The NYPD should regularly publish statistics that include locations of arrests for all types of crime, says a Manhattan lawmaker, arguing that the numbers will show “overpolicing” in some neighborhoods throughout New York City.
Councilman Ben Kallos plans to introduce a bill requiring the NYPD to include all crimes in its weekly updates of the CompStat website, which currently maps the “seven major” crimes like murder and rape, along with a handful of other types of illegality.
“Whether it is the ongoing war on drugs only happening in certain communities or just other types of overpolicing, it would be helpful for folks to see that on a map and be able to see that happening in real time,” the Upper East Side Democrat told the Daily News on Wednesday.
CompStat was launched in 1994 to help officers take a data-driven approach to law enforcement.
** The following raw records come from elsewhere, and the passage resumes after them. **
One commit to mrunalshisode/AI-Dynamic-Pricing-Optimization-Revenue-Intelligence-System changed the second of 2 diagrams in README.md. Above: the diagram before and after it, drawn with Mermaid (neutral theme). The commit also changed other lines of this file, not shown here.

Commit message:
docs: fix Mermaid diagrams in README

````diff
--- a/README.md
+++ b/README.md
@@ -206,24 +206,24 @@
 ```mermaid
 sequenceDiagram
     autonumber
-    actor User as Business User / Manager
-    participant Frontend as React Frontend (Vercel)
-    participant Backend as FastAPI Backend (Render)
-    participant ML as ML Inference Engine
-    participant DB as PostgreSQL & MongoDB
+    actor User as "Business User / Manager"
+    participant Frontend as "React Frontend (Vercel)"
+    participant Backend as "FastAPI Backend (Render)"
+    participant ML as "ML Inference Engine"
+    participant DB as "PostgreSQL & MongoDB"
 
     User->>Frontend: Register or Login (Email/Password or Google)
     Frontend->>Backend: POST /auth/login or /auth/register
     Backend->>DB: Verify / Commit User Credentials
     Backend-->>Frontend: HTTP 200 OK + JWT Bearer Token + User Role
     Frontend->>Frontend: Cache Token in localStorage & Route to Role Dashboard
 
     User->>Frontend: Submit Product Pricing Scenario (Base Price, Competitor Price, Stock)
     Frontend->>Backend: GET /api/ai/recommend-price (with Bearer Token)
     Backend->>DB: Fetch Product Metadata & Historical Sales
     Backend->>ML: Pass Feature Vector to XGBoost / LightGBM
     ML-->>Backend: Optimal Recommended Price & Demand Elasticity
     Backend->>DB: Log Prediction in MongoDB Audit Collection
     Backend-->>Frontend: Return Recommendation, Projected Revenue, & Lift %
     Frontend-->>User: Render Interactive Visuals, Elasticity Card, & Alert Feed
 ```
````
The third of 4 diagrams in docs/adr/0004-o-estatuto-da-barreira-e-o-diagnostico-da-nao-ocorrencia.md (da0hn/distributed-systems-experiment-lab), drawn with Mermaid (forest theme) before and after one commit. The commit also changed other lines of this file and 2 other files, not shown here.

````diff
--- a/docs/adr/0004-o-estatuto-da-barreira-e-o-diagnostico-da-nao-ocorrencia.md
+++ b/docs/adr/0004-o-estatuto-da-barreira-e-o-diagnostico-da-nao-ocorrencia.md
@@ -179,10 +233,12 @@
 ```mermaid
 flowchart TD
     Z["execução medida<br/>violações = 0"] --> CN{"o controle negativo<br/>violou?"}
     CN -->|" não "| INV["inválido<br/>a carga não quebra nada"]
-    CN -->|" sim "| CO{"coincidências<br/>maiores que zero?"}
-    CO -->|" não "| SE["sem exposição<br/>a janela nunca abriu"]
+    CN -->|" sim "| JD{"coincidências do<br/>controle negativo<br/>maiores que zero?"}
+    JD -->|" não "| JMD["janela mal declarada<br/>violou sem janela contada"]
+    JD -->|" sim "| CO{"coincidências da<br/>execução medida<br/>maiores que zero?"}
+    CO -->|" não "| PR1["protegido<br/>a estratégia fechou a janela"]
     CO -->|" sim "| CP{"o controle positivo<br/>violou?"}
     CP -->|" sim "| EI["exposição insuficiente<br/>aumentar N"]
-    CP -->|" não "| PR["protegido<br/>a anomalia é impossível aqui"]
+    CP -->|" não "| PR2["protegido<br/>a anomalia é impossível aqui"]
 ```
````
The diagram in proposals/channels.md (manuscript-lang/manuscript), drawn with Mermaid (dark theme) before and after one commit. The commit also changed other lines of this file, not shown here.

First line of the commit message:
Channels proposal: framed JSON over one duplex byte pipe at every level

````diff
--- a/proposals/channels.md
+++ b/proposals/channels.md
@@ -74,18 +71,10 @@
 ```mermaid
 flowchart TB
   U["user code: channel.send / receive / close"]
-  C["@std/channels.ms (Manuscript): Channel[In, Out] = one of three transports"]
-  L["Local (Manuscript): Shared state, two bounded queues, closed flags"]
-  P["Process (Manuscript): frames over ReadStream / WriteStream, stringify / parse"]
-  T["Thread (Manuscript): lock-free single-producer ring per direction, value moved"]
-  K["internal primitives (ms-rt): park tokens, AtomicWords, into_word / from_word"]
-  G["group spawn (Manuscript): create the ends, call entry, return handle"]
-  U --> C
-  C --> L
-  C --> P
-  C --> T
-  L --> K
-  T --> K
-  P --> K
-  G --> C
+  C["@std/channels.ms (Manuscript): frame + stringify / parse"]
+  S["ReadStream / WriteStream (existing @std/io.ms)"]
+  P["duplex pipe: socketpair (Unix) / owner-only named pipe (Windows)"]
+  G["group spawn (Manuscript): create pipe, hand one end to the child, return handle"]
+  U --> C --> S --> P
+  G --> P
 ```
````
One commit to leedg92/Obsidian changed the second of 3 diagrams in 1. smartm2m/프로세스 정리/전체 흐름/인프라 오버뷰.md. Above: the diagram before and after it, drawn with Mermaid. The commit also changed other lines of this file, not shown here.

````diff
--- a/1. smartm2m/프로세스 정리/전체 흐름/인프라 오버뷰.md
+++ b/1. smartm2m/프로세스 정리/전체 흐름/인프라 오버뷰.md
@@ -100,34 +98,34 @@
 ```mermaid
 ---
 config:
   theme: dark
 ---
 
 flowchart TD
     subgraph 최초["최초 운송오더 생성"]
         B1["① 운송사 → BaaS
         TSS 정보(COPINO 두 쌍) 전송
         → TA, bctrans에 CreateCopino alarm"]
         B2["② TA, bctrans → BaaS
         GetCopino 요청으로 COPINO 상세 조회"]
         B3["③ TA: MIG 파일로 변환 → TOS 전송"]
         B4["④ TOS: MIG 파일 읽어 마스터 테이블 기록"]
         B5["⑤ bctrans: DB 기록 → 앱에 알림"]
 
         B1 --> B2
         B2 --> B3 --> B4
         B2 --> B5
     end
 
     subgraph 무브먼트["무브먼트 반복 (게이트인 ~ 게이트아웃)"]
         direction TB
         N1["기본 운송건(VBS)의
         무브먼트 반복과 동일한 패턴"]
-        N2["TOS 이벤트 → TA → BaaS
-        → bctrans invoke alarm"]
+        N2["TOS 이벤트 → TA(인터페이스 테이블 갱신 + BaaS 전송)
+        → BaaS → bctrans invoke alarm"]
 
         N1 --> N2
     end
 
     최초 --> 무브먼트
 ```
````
Since then, it has undergone several changes, including the addition of shooting stats.
The NYPD was found to disproportionately use “stop-and-frisk” searches on people of color in 2013. Since then, the police have continued to come under criticism for allegedly targeting minorities, with people of color accounting for about four out of five summonses doled out for violating social-distancing rules last spring.
Kallos believes comprehensive data could show other examples of bias in policing.
“It would be helpful to know how our police are spending their time,” he said, emphasizing that his proposal would show “what type of summonses they’re writing, where and when and why.”